* ASSIGNMENT *
Copy out all lines from the entries below in which "const" occurs.

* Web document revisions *
§ §

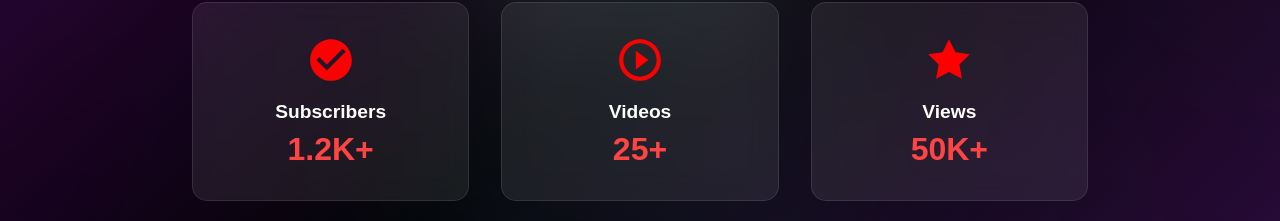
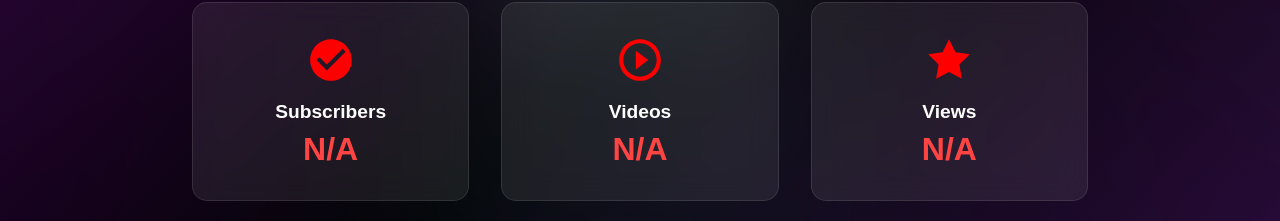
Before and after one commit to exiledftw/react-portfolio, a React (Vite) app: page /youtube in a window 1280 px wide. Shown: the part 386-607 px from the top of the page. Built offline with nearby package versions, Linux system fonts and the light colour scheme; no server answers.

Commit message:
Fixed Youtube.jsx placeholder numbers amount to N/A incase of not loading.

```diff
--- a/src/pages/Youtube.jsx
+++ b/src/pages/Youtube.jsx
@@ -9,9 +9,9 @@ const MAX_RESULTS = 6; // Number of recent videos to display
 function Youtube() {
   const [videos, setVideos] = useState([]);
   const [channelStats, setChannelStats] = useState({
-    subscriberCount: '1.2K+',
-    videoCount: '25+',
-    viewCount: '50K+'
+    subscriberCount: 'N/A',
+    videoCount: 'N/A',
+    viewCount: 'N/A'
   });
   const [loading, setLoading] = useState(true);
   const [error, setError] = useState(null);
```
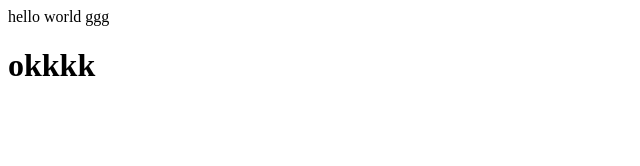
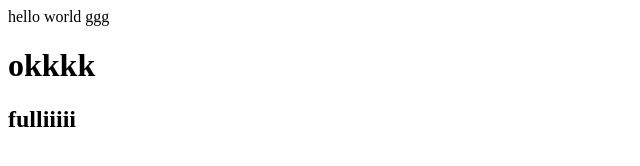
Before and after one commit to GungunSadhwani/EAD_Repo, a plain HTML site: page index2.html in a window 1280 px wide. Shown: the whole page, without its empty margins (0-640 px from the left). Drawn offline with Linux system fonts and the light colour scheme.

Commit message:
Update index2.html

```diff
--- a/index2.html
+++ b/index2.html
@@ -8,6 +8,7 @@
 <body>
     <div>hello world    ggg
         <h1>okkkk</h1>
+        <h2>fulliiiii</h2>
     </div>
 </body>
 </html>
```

§ §

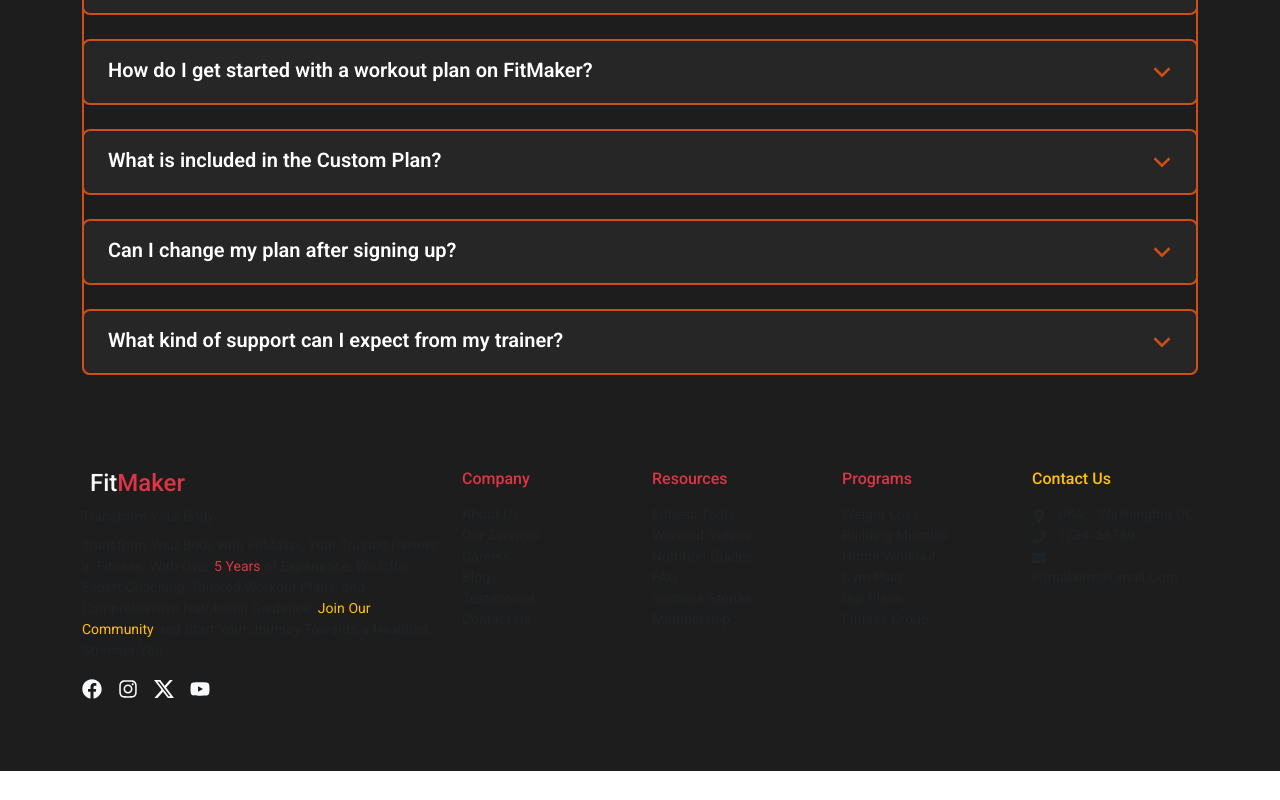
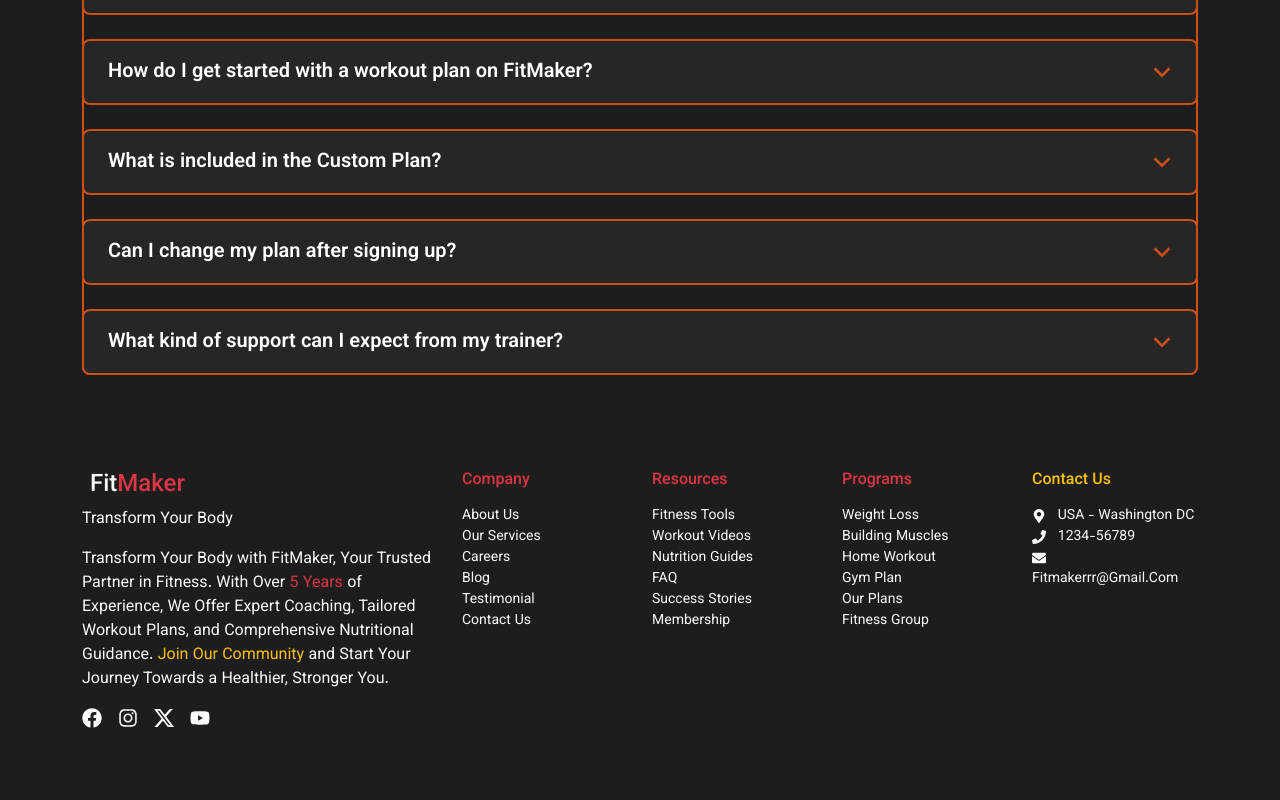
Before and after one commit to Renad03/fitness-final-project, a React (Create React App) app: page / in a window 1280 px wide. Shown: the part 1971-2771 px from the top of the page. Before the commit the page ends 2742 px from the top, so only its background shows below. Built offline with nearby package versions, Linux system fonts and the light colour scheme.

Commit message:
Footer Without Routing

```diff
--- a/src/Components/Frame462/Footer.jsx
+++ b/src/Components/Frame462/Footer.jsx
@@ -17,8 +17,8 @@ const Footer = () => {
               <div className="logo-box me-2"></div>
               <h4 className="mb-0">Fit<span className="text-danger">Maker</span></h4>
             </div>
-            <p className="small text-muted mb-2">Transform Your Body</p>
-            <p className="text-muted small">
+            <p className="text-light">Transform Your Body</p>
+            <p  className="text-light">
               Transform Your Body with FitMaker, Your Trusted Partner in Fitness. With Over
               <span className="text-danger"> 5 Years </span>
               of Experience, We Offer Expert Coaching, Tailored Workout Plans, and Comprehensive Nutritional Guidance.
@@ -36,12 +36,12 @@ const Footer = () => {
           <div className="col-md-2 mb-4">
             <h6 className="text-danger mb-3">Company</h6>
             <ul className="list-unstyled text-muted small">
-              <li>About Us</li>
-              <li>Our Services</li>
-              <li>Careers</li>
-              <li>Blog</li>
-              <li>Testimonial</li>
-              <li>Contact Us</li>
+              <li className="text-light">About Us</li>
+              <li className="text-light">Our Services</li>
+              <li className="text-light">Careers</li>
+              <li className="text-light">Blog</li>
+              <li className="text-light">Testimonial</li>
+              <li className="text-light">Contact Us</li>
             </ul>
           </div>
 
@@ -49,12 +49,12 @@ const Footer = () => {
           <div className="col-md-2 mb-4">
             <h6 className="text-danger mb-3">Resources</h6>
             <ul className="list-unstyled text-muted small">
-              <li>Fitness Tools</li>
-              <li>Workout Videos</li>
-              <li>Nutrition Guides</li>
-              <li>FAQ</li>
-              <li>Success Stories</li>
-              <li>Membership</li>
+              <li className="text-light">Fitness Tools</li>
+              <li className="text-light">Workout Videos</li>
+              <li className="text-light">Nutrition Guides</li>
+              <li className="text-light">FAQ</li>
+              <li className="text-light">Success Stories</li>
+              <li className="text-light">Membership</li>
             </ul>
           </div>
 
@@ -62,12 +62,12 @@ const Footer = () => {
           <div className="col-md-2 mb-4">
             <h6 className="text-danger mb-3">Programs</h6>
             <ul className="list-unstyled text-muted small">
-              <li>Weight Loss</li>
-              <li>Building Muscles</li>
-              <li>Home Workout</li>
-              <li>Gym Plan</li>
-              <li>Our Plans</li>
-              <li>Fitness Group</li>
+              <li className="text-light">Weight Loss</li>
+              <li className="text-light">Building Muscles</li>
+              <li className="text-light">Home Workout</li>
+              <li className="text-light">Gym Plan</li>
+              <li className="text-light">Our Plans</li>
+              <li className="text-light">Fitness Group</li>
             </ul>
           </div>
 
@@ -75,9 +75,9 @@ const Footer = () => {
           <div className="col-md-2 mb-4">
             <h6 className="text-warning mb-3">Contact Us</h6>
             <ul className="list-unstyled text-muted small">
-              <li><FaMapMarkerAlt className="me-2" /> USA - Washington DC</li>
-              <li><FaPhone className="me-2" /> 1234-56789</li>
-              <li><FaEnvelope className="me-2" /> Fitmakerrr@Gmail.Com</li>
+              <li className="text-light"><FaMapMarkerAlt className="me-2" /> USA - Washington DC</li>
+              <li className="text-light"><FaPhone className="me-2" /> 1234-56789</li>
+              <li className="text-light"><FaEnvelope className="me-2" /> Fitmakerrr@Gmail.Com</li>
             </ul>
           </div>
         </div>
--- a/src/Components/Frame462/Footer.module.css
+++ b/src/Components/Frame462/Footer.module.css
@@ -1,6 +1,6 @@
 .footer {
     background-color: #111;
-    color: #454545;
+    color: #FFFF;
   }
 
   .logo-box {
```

§ §

* ANSWER TO THIS PROBLEM *
@@ -9,9 +9,9 @@ const MAX_RESULTS = 6; // Number of recent videos to display
   const [videos, setVideos] = useState([]);
   const [channelStats, setChannelStats] = useState({
   const [loading, setLoading] = useState(true);
   const [error, setError] = useState(null);
@@ -17,8 +17,8 @@ const Footer = () => {
@@ -36,12 +36,12 @@ const Footer = () => {
@@ -49,12 +49,12 @@ const Footer = () => {
@@ -62,12 +62,12 @@ const Footer = () => {
@@ -75,9 +75,9 @@ const Footer = () => {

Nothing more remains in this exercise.